> _Work to be completed_: Look for "localStorage" in each line of the entries, and return the matching lines.

Web interface edit records:
-- Opening Marker --
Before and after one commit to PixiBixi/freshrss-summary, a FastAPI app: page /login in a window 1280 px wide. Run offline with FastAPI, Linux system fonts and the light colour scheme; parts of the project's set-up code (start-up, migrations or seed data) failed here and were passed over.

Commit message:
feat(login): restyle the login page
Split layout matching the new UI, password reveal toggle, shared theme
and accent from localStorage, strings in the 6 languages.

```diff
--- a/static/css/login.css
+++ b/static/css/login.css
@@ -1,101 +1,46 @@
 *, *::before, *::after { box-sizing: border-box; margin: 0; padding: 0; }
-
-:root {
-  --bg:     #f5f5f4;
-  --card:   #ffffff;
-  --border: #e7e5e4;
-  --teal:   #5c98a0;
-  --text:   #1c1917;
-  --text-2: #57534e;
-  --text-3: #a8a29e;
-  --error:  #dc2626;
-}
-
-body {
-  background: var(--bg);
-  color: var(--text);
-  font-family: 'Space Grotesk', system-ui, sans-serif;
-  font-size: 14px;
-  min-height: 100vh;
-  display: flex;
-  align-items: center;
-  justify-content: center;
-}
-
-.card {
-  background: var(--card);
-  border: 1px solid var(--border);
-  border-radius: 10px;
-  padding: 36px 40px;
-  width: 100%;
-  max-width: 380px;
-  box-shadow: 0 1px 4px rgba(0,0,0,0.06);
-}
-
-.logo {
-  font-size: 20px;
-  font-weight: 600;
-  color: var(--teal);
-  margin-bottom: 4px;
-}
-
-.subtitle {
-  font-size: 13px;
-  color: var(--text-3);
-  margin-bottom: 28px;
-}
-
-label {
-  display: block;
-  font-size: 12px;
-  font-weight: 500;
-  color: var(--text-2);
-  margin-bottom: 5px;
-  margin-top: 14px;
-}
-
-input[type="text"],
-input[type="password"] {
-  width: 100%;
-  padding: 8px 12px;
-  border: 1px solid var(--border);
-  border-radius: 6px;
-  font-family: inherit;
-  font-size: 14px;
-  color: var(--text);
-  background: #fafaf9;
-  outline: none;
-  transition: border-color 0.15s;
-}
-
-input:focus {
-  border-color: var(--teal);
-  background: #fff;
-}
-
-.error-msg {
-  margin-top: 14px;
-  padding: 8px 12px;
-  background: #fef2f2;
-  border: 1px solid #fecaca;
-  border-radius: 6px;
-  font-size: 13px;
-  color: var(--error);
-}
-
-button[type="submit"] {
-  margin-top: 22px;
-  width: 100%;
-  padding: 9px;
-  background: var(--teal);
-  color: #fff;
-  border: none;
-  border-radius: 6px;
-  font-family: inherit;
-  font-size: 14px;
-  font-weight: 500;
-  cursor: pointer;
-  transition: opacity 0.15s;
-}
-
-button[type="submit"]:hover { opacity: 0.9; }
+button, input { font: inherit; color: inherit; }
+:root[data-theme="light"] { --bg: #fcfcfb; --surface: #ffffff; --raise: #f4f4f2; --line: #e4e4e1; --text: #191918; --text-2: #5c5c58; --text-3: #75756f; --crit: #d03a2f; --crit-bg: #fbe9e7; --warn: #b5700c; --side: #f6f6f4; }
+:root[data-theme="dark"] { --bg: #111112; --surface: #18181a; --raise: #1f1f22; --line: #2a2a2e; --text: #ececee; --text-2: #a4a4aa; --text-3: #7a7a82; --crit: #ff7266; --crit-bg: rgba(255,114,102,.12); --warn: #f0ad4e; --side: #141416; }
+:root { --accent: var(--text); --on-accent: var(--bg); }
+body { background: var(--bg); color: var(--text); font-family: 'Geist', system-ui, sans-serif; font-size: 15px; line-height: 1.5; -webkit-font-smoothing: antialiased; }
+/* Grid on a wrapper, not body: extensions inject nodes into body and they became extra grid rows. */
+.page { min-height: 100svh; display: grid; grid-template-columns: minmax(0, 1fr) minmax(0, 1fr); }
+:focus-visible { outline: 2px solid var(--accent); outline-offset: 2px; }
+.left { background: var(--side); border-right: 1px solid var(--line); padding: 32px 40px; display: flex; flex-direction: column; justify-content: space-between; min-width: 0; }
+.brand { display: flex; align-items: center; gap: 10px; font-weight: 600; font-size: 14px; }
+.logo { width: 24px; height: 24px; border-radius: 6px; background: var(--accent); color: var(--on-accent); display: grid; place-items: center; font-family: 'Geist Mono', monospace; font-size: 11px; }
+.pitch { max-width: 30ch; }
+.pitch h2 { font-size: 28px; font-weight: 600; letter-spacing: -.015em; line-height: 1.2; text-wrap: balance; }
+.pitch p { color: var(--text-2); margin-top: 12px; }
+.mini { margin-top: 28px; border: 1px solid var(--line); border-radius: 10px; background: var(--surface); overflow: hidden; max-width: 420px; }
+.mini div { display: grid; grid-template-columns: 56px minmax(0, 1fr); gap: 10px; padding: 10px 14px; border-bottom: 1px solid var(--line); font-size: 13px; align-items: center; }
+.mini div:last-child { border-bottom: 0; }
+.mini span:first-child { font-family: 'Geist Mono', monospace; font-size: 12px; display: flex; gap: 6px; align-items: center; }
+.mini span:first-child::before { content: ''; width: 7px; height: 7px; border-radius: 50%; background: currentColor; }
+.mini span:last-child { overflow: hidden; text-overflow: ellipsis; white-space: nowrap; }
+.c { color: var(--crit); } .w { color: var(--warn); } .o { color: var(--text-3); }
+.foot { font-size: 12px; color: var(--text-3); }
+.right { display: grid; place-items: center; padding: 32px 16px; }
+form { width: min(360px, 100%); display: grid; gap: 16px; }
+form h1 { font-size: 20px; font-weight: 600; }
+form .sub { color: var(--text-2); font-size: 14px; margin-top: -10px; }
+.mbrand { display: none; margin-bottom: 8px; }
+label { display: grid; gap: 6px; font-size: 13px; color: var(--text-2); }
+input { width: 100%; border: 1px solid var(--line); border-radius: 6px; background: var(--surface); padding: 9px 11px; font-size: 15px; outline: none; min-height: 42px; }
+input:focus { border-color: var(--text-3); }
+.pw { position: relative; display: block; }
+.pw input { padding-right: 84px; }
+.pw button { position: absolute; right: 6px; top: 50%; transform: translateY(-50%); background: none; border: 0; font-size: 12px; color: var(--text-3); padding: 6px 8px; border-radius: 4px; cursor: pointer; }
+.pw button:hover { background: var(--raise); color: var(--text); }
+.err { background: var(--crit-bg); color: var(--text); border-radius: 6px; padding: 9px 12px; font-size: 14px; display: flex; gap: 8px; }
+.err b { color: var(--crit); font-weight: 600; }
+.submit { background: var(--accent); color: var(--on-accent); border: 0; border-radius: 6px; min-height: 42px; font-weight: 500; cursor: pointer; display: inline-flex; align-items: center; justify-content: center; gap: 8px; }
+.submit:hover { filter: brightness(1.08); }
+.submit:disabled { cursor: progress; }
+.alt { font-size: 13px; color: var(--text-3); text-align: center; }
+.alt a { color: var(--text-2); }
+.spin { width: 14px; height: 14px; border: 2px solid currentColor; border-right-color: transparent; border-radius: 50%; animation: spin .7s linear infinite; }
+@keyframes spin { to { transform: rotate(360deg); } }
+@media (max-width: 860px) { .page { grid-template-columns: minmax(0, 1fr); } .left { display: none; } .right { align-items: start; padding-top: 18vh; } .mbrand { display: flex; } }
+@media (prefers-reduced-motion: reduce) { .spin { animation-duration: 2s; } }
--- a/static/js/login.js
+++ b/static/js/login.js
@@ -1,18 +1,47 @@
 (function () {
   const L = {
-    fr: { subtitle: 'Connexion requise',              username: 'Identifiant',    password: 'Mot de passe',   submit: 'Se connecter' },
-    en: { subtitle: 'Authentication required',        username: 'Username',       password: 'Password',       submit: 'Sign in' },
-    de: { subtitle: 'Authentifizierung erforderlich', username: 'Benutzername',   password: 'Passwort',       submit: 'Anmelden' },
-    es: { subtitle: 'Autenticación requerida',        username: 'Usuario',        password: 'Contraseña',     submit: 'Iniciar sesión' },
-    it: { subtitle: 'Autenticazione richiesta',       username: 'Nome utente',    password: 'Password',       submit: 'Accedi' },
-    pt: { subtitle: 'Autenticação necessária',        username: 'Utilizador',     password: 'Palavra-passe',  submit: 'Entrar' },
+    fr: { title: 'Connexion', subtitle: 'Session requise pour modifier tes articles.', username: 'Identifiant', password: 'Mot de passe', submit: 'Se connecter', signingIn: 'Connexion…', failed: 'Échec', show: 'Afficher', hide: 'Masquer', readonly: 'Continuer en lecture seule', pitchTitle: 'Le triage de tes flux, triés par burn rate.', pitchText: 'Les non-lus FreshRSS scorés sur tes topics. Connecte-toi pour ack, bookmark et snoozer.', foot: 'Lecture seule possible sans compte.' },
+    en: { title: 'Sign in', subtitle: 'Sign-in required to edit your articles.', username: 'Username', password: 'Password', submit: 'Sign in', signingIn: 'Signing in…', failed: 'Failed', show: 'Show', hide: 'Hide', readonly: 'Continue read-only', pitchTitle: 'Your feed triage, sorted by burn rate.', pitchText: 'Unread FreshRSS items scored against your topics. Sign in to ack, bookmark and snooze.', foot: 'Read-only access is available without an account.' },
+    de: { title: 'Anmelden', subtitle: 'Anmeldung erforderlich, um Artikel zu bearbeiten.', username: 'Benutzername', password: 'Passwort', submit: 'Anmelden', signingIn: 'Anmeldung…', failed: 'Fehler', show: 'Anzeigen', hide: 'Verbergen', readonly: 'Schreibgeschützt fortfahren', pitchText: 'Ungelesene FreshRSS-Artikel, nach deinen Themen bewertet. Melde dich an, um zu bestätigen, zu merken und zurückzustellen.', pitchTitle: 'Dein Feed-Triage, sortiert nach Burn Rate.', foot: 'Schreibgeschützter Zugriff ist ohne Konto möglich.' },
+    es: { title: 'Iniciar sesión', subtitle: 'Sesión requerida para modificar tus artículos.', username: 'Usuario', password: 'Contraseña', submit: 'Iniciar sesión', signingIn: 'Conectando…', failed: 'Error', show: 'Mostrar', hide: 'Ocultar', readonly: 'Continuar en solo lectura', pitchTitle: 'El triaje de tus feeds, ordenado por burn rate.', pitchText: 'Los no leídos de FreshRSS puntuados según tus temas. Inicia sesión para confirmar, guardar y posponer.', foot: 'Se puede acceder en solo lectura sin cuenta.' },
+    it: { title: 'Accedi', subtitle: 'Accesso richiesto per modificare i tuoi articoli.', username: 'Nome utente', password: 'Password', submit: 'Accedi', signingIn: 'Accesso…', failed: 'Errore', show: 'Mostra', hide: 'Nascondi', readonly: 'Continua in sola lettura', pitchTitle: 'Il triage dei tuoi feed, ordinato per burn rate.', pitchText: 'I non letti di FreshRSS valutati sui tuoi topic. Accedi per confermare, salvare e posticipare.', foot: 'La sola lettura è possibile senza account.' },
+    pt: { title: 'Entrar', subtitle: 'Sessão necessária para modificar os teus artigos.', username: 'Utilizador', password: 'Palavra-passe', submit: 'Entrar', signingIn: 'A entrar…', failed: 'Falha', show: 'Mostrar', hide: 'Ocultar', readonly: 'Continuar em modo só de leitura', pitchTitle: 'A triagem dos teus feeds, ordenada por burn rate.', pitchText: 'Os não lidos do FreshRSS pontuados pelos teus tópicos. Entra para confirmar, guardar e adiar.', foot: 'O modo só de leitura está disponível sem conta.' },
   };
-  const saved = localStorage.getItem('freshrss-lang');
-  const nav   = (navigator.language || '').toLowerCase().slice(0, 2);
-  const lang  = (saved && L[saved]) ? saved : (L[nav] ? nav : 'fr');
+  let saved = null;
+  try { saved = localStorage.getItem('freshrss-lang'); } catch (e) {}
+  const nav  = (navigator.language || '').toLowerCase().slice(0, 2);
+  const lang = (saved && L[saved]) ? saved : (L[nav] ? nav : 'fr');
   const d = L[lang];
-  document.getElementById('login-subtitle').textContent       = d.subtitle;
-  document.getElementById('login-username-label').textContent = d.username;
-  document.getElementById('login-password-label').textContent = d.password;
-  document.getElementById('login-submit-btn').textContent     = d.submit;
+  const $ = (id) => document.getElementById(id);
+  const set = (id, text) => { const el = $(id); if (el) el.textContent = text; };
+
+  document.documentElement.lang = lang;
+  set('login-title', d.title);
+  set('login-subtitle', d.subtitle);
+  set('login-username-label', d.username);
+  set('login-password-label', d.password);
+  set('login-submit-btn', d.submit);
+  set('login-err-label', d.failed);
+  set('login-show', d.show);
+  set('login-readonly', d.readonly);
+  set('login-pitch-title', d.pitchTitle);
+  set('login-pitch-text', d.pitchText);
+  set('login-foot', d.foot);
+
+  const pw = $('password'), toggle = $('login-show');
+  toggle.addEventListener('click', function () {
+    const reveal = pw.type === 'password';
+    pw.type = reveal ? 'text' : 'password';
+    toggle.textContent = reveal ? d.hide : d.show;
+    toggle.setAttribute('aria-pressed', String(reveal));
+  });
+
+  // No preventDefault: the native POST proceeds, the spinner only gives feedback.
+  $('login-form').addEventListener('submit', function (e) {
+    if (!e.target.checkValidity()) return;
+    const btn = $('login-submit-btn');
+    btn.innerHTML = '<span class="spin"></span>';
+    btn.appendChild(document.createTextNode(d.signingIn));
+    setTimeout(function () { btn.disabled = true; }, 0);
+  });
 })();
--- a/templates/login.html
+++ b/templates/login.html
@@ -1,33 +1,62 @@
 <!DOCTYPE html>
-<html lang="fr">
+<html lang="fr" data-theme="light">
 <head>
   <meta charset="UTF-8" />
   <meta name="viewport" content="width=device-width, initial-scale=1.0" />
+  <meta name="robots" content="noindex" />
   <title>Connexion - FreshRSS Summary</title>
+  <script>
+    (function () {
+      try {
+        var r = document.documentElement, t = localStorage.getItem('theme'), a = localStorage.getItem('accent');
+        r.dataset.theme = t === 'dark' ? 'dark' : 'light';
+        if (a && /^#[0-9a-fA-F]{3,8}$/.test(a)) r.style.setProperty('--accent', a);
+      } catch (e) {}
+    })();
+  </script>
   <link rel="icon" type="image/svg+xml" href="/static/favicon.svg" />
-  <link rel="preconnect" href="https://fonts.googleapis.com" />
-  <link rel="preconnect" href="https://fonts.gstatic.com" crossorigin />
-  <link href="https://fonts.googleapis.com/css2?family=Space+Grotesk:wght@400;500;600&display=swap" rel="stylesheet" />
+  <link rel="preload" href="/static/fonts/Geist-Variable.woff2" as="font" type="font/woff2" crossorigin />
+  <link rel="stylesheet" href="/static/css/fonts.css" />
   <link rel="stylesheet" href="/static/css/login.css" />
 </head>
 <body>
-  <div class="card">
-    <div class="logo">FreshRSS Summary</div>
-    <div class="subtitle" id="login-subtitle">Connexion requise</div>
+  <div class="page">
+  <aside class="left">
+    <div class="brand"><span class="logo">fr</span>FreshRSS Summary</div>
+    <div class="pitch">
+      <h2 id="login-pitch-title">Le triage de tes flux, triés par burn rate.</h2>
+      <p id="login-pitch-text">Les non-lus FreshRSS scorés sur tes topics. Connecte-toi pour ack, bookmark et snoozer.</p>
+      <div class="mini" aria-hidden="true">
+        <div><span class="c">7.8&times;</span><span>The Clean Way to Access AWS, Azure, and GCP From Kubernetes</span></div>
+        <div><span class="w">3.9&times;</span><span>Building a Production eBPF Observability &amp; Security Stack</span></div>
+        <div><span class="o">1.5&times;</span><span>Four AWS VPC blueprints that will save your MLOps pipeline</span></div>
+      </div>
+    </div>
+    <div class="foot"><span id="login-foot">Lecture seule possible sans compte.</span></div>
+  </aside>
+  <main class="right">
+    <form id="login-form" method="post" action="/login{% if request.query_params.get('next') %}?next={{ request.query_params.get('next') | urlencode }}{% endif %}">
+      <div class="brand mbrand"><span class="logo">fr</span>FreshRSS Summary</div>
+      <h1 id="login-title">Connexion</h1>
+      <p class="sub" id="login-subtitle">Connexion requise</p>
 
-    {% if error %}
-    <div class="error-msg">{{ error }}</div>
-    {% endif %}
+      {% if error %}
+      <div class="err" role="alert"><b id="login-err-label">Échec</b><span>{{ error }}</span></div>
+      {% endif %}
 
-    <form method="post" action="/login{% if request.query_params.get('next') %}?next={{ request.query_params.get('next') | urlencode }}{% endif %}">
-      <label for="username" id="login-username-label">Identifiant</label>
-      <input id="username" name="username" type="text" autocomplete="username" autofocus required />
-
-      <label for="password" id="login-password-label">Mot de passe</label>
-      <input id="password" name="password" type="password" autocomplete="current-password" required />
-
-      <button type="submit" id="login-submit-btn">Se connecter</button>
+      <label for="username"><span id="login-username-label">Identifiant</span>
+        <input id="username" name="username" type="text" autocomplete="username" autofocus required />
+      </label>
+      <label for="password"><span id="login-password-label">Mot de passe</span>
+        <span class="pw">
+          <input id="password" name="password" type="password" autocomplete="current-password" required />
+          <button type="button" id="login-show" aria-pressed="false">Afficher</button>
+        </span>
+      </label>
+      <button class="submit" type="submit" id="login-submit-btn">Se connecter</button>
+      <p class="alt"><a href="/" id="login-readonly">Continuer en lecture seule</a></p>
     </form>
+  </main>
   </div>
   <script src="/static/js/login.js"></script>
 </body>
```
-- Closing Marker --
> _Answer for this exercise_:
and accent from localStorage, strings in the 6 languages.
-  const saved = localStorage.getItem('freshrss-lang');
+  try { saved = localStorage.getItem('freshrss-lang'); } catch (e) {}
+        var r = document.documentElement, t = localStorage.getItem('theme'), a = localStorage.getItem('accent');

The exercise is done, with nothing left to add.